** Opening Records to use block **
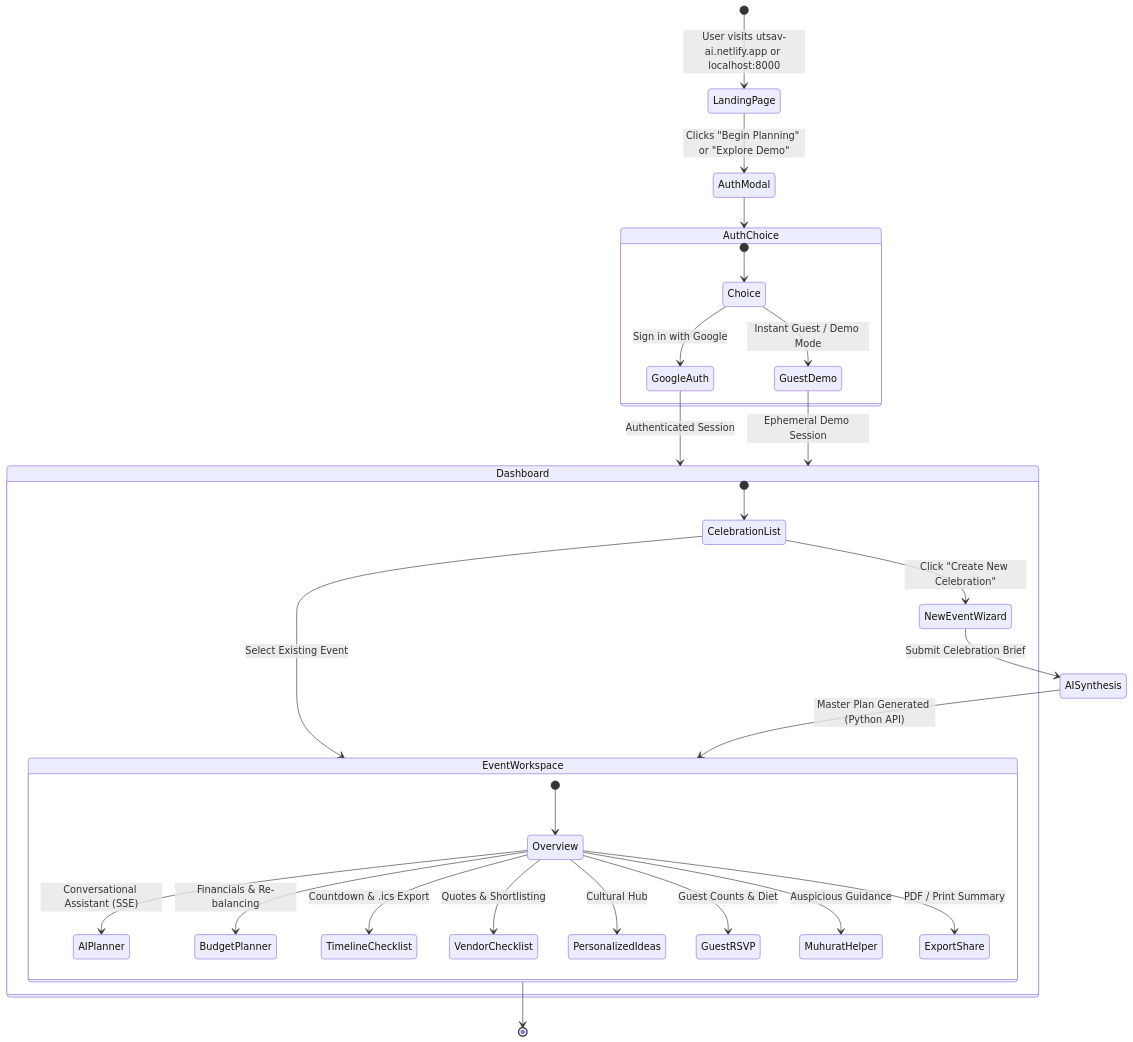
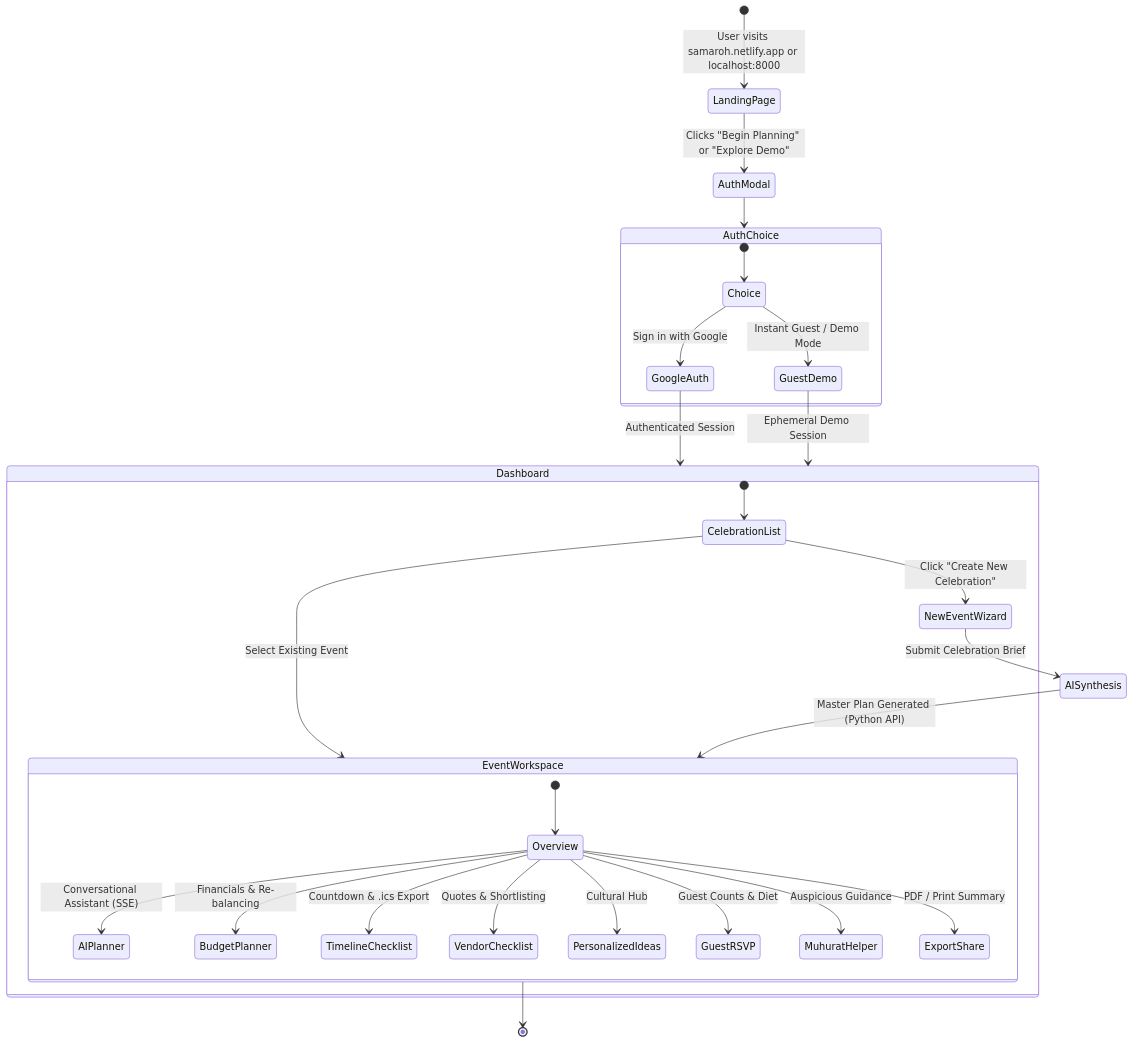
Before and after one commit to ashish-29-2003/Event-Planner: the first of 8 diagrams in docs/APP_FLOW.md, drawn with Mermaid. The commit also changed other lines of this file and 11 other files, not shown here.

````diff
--- a/docs/APP_FLOW.md
+++ b/docs/APP_FLOW.md
@@ -11,38 +11,38 @@
 ```mermaid
 stateDiagram-v2
-    [*] --> LandingPage: User visits utsav-ai.netlify.app or localhost:8000
+    [*] --> LandingPage: User visits samaroh.netlify.app or localhost:8000
     LandingPage --> AuthModal: Clicks "Begin Planning" or "Explore Demo"
     
     state AuthChoice {
         [*] --> Choice
         Choice --> GoogleAuth: Sign in with Google
         Choice --> GuestDemo: Instant Guest / Demo Mode
     }
     
     AuthModal --> AuthChoice
     GoogleAuth --> Dashboard: Authenticated Session
     GuestDemo --> Dashboard: Ephemeral Demo Session
 
     state Dashboard {
         [*] --> CelebrationList
         CelebrationList --> EventWorkspace: Select Existing Event
         CelebrationList --> NewEventWizard: Click "Create New Celebration"
     }
 
     NewEventWizard --> AISynthesis: Submit Celebration Brief
     AISynthesis --> EventWorkspace: Master Plan Generated (Python API)
 
     state EventWorkspace {
         [*] --> Overview
         Overview --> AIPlanner: Conversational Assistant (SSE)
         Overview --> BudgetPlanner: Financials & Re-balancing
         Overview --> TimelineChecklist: Countdown & .ics Export
         Overview --> VendorChecklist: Quotes & Shortlisting
         Overview --> PersonalizedIdeas: Cultural Hub
         Overview --> GuestRSVP: Guest Counts & Diet
         Overview --> MuhuratHelper: Auspicious Guidance
         Overview --> ExportShare: PDF / Print Summary
     }
 
     EventWorkspace --> [*]
 ```
````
** Closing Records to use block **
> **Task description**
Images do not belong in the copy; reproduce all other parts of the records above verbatim.

> **Output for this exercise**
Before and after one commit to ashish-29-2003/Event-Planner: the first of 8 diagrams in docs/APP_FLOW.md, drawn with Mermaid. The commit also changed other lines of this file and 11 other files, not shown here.

````diff
--- a/docs/APP_FLOW.md
+++ b/docs/APP_FLOW.md
@@ -11,38 +11,38 @@
 ```mermaid
 stateDiagram-v2
-    [*] --> LandingPage: User visits utsav-ai.netlify.app or localhost:8000
+    [*] --> LandingPage: User visits samaroh.netlify.app or localhost:8000
     LandingPage --> AuthModal: Clicks "Begin Planning" or "Explore Demo"
     
     state AuthChoice {
         [*] --> Choice
         Choice --> GoogleAuth: Sign in with Google
         Choice --> GuestDemo: Instant Guest / Demo Mode
     }
     
     AuthModal --> AuthChoice
     GoogleAuth --> Dashboard: Authenticated Session
     GuestDemo --> Dashboard: Ephemeral Demo Session
 
     state Dashboard {
         [*] --> CelebrationList
         CelebrationList --> EventWorkspace: Select Existing Event
         CelebrationList --> NewEventWizard: Click "Create New Celebration"
     }
 
     NewEventWizard --> AISynthesis: Submit Celebration Brief
     AISynthesis --> EventWorkspace: Master Plan Generated (Python API)
 
     state EventWorkspace {
         [*] --> Overview
         Overview --> AIPlanner: Conversational Assistant (SSE)
         Overview --> BudgetPlanner: Financials & Re-balancing
         Overview --> TimelineChecklist: Countdown & .ics Export
         Overview --> VendorChecklist: Quotes & Shortlisting
         Overview --> PersonalizedIdeas: Cultural Hub
         Overview --> GuestRSVP: Guest Counts & Diet
         Overview --> MuhuratHelper: Auspicious Guidance
         Overview --> ExportShare: PDF / Print Summary
     }
 
     EventWorkspace --> [*]
 ```
````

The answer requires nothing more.